**Task item**
Considering every line below, count those with the word "like" and give only the result.

**Data for analysis**

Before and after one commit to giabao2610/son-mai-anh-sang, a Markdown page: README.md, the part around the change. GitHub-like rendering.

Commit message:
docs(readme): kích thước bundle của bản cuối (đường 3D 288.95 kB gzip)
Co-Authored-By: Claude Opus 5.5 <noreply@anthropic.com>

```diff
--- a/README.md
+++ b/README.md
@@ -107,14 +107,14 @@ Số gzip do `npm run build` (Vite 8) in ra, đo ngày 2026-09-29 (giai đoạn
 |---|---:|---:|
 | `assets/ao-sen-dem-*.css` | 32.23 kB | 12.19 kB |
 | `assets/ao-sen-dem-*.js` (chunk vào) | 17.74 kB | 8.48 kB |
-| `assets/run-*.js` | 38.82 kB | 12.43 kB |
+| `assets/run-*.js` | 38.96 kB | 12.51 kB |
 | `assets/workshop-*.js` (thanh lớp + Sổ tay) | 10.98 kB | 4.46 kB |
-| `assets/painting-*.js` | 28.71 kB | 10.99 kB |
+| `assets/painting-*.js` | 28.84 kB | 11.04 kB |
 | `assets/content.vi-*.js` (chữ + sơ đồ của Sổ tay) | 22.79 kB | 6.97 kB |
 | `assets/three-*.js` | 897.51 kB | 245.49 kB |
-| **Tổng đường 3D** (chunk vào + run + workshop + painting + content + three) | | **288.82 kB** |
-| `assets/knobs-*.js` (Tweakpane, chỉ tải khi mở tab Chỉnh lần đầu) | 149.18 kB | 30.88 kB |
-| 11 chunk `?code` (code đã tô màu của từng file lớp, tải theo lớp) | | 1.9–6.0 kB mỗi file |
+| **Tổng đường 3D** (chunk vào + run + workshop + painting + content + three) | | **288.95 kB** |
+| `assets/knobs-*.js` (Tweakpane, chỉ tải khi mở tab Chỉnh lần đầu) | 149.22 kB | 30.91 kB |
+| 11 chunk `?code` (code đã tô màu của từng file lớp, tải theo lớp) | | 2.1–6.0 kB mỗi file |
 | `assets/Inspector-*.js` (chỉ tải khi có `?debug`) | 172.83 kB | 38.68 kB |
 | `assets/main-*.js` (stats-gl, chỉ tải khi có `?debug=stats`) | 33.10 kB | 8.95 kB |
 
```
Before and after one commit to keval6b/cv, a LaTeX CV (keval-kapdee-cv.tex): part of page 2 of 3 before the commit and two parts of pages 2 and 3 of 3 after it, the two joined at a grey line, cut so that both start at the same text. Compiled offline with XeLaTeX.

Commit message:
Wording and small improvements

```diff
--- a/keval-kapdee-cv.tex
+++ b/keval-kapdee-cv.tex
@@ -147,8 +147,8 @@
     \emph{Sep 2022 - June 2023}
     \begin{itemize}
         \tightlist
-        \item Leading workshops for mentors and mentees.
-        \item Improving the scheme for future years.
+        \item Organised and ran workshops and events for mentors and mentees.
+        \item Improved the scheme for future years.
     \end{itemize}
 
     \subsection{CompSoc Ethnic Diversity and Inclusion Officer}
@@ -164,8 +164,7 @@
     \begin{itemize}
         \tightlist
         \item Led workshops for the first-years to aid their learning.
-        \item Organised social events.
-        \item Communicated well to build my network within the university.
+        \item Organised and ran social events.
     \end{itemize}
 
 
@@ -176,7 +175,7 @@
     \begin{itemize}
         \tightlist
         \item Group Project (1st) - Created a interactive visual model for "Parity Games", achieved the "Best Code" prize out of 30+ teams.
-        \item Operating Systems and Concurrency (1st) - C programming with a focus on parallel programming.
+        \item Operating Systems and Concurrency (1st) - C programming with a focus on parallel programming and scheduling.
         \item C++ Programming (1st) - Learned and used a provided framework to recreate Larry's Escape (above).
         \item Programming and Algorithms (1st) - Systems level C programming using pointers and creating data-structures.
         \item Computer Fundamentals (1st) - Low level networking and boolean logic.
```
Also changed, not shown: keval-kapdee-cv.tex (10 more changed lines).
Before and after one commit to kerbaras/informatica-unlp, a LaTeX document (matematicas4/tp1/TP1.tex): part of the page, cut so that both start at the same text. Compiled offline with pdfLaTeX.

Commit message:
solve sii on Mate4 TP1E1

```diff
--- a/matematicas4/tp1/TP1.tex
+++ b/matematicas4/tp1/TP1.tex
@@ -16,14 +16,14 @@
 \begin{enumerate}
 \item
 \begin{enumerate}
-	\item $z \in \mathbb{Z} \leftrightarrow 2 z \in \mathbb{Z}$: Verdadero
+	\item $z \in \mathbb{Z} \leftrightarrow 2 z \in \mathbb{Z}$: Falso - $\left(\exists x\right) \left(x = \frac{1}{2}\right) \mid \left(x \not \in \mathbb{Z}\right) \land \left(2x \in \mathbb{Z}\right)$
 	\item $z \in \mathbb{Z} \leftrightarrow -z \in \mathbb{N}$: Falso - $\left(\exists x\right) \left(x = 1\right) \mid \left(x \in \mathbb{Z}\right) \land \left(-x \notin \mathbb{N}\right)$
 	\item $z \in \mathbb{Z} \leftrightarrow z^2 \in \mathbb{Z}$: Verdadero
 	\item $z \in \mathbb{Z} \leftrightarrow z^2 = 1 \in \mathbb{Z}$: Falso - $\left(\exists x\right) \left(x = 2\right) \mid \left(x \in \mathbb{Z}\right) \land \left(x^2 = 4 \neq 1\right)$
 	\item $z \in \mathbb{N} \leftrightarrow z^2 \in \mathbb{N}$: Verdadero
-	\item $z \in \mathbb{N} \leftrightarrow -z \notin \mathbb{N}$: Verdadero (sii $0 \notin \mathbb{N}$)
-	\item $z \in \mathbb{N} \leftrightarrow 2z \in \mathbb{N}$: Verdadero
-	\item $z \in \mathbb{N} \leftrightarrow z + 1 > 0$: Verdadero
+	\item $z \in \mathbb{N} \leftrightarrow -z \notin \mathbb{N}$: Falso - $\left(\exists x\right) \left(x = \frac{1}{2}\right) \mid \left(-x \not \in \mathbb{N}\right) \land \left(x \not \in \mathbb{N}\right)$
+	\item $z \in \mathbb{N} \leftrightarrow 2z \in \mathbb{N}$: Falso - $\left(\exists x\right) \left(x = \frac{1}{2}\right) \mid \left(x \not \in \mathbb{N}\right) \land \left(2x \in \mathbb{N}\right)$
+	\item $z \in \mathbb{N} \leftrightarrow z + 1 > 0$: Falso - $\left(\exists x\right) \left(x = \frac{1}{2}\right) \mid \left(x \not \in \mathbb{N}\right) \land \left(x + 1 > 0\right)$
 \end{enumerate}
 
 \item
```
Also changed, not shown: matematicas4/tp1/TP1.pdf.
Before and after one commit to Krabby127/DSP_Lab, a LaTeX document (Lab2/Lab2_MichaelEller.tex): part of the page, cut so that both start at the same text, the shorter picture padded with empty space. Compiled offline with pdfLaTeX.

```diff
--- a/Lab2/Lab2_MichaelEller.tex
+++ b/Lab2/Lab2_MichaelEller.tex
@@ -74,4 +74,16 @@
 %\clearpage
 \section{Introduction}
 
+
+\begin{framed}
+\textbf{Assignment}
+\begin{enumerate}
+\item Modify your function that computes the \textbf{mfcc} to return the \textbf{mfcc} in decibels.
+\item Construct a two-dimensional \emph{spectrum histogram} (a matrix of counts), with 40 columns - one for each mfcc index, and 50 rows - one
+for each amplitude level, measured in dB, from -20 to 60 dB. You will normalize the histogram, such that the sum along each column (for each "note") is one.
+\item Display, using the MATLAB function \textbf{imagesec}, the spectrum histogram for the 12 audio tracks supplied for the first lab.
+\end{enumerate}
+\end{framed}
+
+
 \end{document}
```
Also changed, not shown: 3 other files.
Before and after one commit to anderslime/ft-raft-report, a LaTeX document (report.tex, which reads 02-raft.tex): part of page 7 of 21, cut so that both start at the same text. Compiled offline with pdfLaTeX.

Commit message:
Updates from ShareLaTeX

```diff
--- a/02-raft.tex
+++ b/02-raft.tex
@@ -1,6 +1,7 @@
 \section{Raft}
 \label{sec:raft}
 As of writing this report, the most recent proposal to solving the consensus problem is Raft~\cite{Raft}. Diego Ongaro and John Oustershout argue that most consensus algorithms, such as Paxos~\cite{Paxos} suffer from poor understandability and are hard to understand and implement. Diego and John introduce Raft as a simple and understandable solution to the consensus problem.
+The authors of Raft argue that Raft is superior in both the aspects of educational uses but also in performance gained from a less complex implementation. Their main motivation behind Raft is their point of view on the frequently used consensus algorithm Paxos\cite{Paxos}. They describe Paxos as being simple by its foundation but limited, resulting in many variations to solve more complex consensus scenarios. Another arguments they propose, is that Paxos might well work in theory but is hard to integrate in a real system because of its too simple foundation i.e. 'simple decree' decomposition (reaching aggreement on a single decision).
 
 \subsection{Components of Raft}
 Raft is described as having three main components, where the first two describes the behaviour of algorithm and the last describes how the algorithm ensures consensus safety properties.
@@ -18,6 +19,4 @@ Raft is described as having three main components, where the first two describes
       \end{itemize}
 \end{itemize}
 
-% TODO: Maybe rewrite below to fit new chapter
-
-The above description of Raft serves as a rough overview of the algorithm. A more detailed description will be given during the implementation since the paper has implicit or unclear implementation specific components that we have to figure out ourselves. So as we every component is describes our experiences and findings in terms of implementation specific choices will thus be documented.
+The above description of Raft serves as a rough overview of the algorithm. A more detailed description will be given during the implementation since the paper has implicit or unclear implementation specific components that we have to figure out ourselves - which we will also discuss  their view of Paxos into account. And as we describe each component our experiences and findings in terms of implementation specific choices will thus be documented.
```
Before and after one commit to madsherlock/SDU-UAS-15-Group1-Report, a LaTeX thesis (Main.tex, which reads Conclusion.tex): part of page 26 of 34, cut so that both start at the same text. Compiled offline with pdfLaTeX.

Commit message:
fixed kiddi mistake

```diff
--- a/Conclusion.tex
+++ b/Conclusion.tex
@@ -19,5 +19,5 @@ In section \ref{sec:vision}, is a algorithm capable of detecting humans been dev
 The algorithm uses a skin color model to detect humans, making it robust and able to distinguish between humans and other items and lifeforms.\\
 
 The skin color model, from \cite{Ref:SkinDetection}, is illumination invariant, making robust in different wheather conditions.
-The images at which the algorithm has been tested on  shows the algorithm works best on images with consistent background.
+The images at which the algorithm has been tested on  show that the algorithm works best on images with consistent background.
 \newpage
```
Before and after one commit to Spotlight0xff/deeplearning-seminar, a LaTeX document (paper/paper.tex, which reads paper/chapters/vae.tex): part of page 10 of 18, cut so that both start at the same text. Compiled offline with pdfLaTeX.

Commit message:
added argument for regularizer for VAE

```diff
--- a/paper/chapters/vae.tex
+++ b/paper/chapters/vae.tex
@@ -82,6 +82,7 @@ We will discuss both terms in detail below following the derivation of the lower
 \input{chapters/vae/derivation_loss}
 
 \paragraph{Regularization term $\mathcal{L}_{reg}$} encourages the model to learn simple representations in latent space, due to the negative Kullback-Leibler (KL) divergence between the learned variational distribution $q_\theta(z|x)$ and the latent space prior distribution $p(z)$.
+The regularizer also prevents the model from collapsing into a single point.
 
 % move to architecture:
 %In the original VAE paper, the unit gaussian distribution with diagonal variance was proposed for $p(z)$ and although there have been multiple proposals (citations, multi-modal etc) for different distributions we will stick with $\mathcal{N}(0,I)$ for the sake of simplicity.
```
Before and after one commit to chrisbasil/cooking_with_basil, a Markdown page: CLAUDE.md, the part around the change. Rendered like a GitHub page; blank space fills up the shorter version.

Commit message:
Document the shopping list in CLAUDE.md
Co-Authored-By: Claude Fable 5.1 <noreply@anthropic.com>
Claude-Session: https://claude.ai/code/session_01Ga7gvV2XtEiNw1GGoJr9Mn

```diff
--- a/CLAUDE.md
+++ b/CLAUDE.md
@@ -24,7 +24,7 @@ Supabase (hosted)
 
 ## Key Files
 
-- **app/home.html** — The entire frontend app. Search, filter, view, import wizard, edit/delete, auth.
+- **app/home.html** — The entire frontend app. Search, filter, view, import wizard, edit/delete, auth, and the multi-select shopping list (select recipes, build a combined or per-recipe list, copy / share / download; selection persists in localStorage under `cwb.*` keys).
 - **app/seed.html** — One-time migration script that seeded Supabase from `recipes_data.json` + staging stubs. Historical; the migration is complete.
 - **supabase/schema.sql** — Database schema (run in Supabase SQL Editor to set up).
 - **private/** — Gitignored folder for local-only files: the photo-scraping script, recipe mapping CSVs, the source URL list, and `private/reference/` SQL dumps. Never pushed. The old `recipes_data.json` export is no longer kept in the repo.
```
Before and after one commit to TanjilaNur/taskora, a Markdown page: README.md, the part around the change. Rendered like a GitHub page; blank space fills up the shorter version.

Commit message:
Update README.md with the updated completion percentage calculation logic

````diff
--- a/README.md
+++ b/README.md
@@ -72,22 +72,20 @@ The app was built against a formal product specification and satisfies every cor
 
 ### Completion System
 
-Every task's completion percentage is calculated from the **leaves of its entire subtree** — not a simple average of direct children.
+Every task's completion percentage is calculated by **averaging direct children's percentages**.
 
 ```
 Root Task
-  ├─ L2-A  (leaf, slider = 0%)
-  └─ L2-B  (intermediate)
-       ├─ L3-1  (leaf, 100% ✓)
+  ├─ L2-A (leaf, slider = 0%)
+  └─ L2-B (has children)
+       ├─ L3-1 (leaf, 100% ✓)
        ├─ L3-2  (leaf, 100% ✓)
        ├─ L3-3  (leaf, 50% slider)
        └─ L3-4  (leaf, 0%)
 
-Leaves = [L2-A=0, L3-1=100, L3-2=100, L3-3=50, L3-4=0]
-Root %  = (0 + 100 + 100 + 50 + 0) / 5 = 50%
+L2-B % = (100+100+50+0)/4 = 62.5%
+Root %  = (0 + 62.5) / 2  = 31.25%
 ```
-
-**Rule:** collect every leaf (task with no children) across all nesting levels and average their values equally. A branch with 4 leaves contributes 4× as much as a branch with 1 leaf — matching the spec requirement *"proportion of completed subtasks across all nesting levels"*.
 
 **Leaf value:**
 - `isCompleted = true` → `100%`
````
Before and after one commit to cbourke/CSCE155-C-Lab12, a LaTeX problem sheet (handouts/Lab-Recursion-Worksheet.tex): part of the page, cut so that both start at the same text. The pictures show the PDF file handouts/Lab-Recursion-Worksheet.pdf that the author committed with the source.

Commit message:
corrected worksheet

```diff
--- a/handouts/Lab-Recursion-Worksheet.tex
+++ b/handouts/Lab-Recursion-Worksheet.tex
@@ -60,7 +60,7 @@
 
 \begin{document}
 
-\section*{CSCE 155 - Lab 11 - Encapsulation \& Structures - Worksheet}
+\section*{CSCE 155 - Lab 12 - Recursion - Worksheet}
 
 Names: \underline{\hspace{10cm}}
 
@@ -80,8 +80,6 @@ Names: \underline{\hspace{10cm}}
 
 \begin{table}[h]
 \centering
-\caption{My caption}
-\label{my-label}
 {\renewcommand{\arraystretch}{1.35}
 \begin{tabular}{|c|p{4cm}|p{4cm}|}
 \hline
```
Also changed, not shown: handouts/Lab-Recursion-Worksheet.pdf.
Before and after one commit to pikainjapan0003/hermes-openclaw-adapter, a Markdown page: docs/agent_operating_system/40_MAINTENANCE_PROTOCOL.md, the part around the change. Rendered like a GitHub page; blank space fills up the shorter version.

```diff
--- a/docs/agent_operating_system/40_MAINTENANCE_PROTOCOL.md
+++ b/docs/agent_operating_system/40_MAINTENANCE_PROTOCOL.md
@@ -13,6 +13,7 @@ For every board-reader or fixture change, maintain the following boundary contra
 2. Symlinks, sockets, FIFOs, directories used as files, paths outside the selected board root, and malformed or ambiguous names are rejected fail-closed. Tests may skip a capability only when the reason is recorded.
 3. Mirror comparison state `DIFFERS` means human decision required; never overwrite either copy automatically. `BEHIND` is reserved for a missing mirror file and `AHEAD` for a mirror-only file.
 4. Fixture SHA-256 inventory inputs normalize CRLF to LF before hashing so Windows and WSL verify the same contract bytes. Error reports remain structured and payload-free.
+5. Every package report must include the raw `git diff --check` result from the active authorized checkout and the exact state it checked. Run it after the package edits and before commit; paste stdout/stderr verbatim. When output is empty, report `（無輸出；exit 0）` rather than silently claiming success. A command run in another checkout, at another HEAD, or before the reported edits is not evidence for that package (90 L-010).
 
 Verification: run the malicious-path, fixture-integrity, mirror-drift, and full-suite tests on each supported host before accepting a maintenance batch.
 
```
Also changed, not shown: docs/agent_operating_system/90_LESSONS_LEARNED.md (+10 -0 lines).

**The answer**
4